"The thing with him is he doesn't like to fail," said teammate Martin Lapointe. "That's one thing that could be good and bad. It's good that you always want to do good and never fail, but at the same time he has to learn when to take the pressure off too. It can't be all on his shoulders.

"That's one thing he has to understand, to relax," said Lapointe. "He's so competitive, every time he loses a faceoff he comes back to the bench and is ticked off. It's a good quality, but at the same time he's got to make sure that he refocuses and lets that go and focuses on the next shift and the next faceoff. Not too many young guys are like that at his age, not at 19 years old."

The future is here

Make no mistake about it, Toews and Kane are the new faces of the Hawks franchise as it moves forward under the guidance of the team's new chairman, Rocky Wirtz, and now president John McDonough.

It's only a matter of time before there are Kane and Toews jerseys everywhere in the United Center, with a fan's biggest dilemma being which one to get?

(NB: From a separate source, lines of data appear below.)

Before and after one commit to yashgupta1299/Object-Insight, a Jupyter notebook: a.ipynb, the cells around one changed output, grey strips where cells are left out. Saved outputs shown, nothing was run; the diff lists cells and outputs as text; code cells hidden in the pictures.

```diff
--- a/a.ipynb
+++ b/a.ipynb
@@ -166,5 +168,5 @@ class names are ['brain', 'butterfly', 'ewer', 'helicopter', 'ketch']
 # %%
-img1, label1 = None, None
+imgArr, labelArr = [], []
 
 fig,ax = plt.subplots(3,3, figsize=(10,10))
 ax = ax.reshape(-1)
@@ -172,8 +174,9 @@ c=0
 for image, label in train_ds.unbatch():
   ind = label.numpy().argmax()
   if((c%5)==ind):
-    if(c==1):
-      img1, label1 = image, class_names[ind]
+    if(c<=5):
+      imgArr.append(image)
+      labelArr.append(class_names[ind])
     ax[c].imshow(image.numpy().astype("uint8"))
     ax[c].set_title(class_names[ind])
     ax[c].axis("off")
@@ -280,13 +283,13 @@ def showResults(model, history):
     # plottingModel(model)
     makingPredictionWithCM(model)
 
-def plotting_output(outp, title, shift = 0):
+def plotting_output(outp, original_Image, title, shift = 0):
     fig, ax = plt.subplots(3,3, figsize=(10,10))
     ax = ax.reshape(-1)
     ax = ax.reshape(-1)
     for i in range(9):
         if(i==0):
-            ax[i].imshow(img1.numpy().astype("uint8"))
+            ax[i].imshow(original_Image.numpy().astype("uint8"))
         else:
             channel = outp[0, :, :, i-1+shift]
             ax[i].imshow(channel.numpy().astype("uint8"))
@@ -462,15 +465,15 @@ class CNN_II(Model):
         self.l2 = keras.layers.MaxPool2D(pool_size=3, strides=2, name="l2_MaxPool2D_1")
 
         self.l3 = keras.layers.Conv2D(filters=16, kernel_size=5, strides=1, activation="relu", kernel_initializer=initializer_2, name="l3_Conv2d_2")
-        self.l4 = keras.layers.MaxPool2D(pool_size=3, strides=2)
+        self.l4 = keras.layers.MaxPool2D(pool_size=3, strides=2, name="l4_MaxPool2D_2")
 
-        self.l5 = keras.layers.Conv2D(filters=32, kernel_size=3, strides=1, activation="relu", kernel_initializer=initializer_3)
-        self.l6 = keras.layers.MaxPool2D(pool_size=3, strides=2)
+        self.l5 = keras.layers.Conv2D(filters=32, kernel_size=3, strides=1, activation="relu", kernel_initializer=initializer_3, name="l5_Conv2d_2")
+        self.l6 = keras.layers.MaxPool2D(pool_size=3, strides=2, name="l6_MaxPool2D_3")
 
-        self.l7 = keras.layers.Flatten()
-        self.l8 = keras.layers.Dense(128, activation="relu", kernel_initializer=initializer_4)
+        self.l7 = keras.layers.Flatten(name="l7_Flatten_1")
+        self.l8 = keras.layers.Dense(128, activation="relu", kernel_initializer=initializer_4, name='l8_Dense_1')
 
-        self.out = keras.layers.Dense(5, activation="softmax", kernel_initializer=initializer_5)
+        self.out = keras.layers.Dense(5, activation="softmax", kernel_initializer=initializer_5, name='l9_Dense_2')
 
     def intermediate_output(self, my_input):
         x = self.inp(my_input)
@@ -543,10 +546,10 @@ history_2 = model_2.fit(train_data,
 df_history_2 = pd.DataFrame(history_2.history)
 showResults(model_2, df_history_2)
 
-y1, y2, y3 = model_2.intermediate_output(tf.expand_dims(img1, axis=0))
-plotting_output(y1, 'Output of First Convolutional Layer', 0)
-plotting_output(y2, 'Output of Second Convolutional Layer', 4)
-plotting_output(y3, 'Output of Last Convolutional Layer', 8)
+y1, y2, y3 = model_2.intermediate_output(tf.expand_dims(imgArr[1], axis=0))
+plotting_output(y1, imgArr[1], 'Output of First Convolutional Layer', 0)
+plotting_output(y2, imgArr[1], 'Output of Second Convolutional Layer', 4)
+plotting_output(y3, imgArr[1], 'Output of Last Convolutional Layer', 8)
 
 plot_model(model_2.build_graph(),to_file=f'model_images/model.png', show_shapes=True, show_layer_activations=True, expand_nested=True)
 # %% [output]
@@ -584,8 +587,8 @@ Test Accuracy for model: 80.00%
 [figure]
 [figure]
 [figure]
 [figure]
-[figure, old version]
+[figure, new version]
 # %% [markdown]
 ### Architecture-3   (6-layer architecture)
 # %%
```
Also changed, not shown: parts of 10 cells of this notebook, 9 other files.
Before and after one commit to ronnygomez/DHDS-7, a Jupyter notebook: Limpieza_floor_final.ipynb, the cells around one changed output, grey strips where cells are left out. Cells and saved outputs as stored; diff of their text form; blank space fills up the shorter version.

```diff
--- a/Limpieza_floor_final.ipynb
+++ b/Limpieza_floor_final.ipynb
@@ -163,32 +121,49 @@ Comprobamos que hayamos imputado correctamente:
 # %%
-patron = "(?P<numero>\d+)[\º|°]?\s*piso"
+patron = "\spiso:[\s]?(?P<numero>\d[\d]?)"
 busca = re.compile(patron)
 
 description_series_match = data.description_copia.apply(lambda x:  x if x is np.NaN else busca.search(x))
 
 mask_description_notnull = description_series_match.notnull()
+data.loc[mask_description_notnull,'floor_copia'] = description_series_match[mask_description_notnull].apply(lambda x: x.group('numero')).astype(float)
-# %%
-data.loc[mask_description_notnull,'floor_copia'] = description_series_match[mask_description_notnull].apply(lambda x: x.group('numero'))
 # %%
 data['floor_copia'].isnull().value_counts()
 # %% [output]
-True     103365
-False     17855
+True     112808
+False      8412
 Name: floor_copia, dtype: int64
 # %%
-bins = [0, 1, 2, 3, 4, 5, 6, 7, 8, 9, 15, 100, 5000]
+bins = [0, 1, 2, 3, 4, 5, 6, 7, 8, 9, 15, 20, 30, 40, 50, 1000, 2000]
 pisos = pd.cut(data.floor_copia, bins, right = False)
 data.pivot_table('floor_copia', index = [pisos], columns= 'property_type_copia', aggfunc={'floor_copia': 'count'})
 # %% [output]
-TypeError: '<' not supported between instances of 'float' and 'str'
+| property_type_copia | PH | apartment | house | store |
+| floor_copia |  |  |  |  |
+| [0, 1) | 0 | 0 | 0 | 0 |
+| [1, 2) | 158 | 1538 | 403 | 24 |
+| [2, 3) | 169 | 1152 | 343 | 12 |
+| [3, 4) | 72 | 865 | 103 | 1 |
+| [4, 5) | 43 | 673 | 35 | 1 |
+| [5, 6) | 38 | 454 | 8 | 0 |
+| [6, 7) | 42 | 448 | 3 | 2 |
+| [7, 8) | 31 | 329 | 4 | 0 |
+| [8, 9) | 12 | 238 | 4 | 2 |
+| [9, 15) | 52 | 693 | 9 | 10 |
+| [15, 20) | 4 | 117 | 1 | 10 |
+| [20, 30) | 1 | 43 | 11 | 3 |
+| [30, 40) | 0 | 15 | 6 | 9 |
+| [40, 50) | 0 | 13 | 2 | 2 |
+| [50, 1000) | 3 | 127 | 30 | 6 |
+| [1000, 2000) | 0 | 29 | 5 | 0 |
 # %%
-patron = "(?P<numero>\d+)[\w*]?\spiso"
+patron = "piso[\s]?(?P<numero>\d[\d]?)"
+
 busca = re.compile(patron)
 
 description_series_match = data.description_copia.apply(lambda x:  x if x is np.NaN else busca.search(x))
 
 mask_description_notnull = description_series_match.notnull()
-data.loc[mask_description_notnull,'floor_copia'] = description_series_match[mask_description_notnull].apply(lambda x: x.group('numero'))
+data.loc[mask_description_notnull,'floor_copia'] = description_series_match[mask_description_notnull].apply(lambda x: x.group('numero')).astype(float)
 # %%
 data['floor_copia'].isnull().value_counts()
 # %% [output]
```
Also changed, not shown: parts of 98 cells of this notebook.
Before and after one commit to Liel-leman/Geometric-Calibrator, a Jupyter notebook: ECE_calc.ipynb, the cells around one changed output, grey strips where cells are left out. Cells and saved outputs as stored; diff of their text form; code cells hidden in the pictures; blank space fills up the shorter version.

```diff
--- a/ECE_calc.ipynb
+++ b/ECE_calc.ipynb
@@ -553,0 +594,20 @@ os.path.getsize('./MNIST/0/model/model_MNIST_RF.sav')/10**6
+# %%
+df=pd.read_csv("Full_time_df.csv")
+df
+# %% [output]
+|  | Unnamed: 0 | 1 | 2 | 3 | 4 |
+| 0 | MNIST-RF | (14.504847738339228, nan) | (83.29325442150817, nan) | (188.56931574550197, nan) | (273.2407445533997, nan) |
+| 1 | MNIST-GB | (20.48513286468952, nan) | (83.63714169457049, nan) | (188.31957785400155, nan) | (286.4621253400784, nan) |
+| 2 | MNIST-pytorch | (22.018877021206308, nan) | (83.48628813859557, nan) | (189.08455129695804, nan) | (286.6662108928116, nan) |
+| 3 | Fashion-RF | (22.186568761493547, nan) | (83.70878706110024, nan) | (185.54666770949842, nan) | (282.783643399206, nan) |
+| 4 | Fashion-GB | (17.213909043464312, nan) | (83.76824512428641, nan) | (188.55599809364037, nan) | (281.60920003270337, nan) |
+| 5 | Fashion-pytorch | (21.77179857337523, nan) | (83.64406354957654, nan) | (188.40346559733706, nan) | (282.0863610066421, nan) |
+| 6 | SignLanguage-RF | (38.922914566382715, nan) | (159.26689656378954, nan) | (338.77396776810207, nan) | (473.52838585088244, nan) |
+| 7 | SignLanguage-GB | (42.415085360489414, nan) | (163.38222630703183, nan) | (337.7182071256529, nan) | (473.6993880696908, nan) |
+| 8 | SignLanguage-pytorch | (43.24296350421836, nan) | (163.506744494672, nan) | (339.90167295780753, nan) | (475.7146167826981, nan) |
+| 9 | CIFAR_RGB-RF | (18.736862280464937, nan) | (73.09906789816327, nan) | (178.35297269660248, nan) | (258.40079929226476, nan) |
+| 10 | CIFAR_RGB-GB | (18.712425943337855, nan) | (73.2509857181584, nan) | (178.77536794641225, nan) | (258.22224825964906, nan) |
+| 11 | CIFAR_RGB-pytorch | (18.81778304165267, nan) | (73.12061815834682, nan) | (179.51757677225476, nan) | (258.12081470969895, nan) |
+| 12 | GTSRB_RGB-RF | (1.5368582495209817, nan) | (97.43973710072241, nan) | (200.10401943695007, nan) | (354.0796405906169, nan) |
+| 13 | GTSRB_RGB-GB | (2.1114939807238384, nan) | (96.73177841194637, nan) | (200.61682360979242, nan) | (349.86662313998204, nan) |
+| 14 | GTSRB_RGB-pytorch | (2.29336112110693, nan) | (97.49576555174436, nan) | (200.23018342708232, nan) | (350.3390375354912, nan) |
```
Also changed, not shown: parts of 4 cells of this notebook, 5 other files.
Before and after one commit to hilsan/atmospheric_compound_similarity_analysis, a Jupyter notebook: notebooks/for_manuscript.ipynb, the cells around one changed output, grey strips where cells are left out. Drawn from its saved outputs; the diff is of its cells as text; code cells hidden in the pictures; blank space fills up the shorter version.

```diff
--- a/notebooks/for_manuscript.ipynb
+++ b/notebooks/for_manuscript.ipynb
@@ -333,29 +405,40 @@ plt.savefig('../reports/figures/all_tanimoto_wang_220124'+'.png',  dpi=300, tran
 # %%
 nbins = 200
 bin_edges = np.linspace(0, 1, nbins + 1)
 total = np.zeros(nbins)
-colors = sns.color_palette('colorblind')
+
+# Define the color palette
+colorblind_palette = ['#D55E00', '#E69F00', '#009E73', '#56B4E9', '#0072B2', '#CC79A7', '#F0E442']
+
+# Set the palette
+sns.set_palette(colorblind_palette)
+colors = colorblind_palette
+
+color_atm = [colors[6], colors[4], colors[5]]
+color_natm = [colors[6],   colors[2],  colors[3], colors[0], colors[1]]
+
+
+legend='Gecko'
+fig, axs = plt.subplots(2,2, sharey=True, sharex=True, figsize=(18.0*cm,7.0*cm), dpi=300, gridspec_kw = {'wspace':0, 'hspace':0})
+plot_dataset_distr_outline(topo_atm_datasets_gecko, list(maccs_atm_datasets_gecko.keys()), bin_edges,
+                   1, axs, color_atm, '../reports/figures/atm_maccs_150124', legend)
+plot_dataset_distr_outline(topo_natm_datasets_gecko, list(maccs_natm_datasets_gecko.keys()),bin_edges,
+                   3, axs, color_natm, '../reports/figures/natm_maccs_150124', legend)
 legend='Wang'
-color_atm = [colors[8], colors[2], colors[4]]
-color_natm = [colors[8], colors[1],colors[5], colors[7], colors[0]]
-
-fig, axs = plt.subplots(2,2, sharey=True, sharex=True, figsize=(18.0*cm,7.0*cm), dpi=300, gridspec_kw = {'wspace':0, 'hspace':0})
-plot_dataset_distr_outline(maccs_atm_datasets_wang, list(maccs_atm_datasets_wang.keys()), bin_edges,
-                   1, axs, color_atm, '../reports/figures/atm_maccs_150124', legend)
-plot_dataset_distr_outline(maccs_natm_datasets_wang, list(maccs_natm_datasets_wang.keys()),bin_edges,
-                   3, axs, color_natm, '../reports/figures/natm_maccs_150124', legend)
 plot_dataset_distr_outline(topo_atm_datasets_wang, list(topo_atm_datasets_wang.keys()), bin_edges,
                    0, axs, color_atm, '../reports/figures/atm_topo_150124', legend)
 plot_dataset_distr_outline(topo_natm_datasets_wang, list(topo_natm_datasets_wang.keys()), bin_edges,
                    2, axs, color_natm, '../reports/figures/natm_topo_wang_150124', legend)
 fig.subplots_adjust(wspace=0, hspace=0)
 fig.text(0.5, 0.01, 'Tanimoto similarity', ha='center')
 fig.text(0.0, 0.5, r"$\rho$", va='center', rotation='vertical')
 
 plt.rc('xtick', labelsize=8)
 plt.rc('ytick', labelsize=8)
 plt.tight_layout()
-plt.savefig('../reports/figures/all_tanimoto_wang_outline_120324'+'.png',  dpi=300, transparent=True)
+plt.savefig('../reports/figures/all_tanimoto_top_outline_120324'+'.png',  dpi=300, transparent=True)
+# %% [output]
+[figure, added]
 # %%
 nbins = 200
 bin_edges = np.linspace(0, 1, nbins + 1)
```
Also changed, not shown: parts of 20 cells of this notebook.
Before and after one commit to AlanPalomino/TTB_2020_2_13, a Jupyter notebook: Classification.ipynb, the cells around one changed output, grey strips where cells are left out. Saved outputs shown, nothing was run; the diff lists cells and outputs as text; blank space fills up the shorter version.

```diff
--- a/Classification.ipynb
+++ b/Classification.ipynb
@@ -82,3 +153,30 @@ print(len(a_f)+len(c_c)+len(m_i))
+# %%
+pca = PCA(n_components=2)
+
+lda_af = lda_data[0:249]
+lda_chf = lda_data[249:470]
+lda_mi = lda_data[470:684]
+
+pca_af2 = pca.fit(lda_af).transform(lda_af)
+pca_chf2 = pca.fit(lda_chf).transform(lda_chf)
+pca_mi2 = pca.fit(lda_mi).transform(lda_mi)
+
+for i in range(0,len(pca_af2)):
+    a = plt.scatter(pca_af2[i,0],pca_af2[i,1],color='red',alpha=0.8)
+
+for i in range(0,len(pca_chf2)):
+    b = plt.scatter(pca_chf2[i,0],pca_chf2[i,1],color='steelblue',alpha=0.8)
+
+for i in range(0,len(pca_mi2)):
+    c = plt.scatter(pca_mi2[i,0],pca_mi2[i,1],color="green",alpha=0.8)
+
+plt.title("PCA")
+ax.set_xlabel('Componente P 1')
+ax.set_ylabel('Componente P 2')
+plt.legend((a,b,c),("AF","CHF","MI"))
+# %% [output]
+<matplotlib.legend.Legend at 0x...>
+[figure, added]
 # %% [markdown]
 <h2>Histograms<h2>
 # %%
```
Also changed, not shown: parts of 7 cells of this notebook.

At a recent sold-out team function at Dave and Buster's in Addison, Toews and Kane were besieged by fans, which reminded Hawks public relations people of the days when Jeremy Roenick and Chris Chelios were at the height of their popularity.

Toews and Kane know how to handle themselves with the media as well. They perform like seasoned veterans, always available and ready with insightful answers.

"It wasn't that bad in college with the media," Toews said. "But the most scrutiny I was under was playing for Canada in the World Junior championship. You kind of got used to dealing with the media after that."

Kane said the biggest adjustment with regard to the media is its constant presence every day at practice and not just on game days.

"In London you might just get it before the game or after the game, but here it's for practice," Kane said. "But obviously there should be more (media) because it's the NHL."

The Hawks have done an admirable job of surrounding Toews and Kane with veterans that understand what it means to help rookies instead of being jealous of them, starting with Lapointe, Kevyn Adams and Robert Lang.

"They ask questions and you just have to guide them through it," Lapointe said. "Hopefully you can help out with the small stuff that will help a young guy learning to be a hockey player and learning about life.

"I remember I had guys like Steve Yzerman and Brendan Shanahan help me (in Detroit) and it meant a lot to me. I would sit beside Steve and everything that he did, I did because I just wanted to follow his lead and be just like him. I'm sure those guys feel the same way."

It's the worst kept secret at the United Center that Toews will be the Hawks' next team captain, perhaps as soon as next season.

"Toews is just a different kind of guy," Bowman said. "He's probably closer to 25 than 19. He seems like he's already a veteran."

Tallon is running out of words to describe the rookies.

"I've never seen anything like them," Tallon said. "I want them on the ice all the time."

For now and the next 15 years.